In a speech at the meeting, World Boxing Council (WBC) President Mauricio Sulaiman noted that boxers are incentivized to take dangerous risks.
“Any boxer who goes to the ring is willing to do whatever he has to do to win—whatever he has to do to be successful and make money for his family,” Sulaiman said, according to The New York Times. “If you ask him to fight 20 rounds, he will do whatever it takes. They’re warriors. It’s our duty to protect them from themselves.”
ABC and other boxing organizations are considering increased use of protective equipment as well as the role body weight plays. Many boxers experience significant weight fluctuations before a fight in order to meet weigh class requirements, but such swings can be hazardous. Rapid weight loss, for example, poses severe dehydration risk.
The WBC is currently testing a weight-management program that increases the number of weigh-ins before a fight, knowing that some athletes attempt to bulk up after the final weigh in, leading to rapid weight gain. The program limits how much weight a fighter may gain in the immediate run-up to the bout.
The groups are also looking closely at how medical attention is provided during a match. In Santillán’s case, a delay in medical attention may have contributed to his death, according to the Times.
Meanwhile, at its annual meeting, ABC unanimously approved a change in a rule for mixed martial arts matches. It modified the “grounded fighter” rule, which defines the when a fighter is considered down and therefore can’t be kicked or kneed in the head. State commissions around the country had used inconsistent versions of the rule.

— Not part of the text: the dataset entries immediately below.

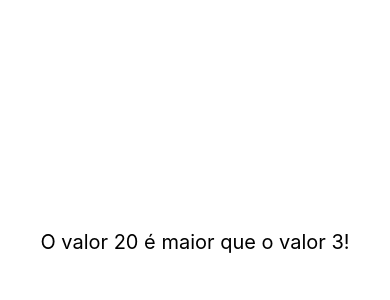
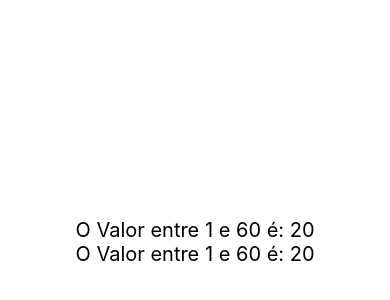
Before and after one commit to T-Terra/appTest, a React Native app: screen / in a window 390 px wide. Shown: the part 180-480 px from the top of the page. Built offline with nearby package versions, Linux system fonts and the light colour scheme.

Commit message:
feat: challenger random number

```diff
--- a/src/App.tsx
+++ b/src/App.tsx
@@ -4,11 +4,14 @@ import { SafeAreaView, StyleSheet } from "react-native";
 import MinMax from "./components/MinMax"
 import Oficial, { Comp2, Comp3 } from "./components/Mult";
 import Primeiro from "./components/Primeiro";
+import RandomValue from "./components/Random"
 
 export default () => (
     <SafeAreaView style={Style.App}>
+        <RandomValue min={1} max={60}/>
+        <RandomValue min={1} max={60}/>
+        {/*
         <MinMax min={3} max={20}/>
-        {/*
         <Oficial/>
         <Comp2/>
         <Comp3/>
--- /dev/null
+++ b/src/components/Random.tsx
@@ -0,0 +1,11 @@
+import React from "react";
+import { Text } from "react-native";
+import StyleFont from "./Estilo"
+
+export default ({min, max}) => {
+    const delta = max - min + 1
+    const ValueRandom = Math.floor(Math.random() * delta) + min
+    return (
+        <Text style={StyleFont.MiddleFont}>O Valor entre {min} e {max} é: {ValueRandom}</Text>
+    )
+}
```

ABC expects all state commissions will adopt the new language.
“It’s a fighter safety issue. … Being unified is important enough to rewrite the downed fighter rule,” ABC President Mike Mazzulli told ESPN.
“People are going to get hurt, and people are going to die,” Dr. Michael Schwartz, who cochairs ABC’s medical advisory committee, told the Times. “But we’re here to do everything we can to minimize those risks.”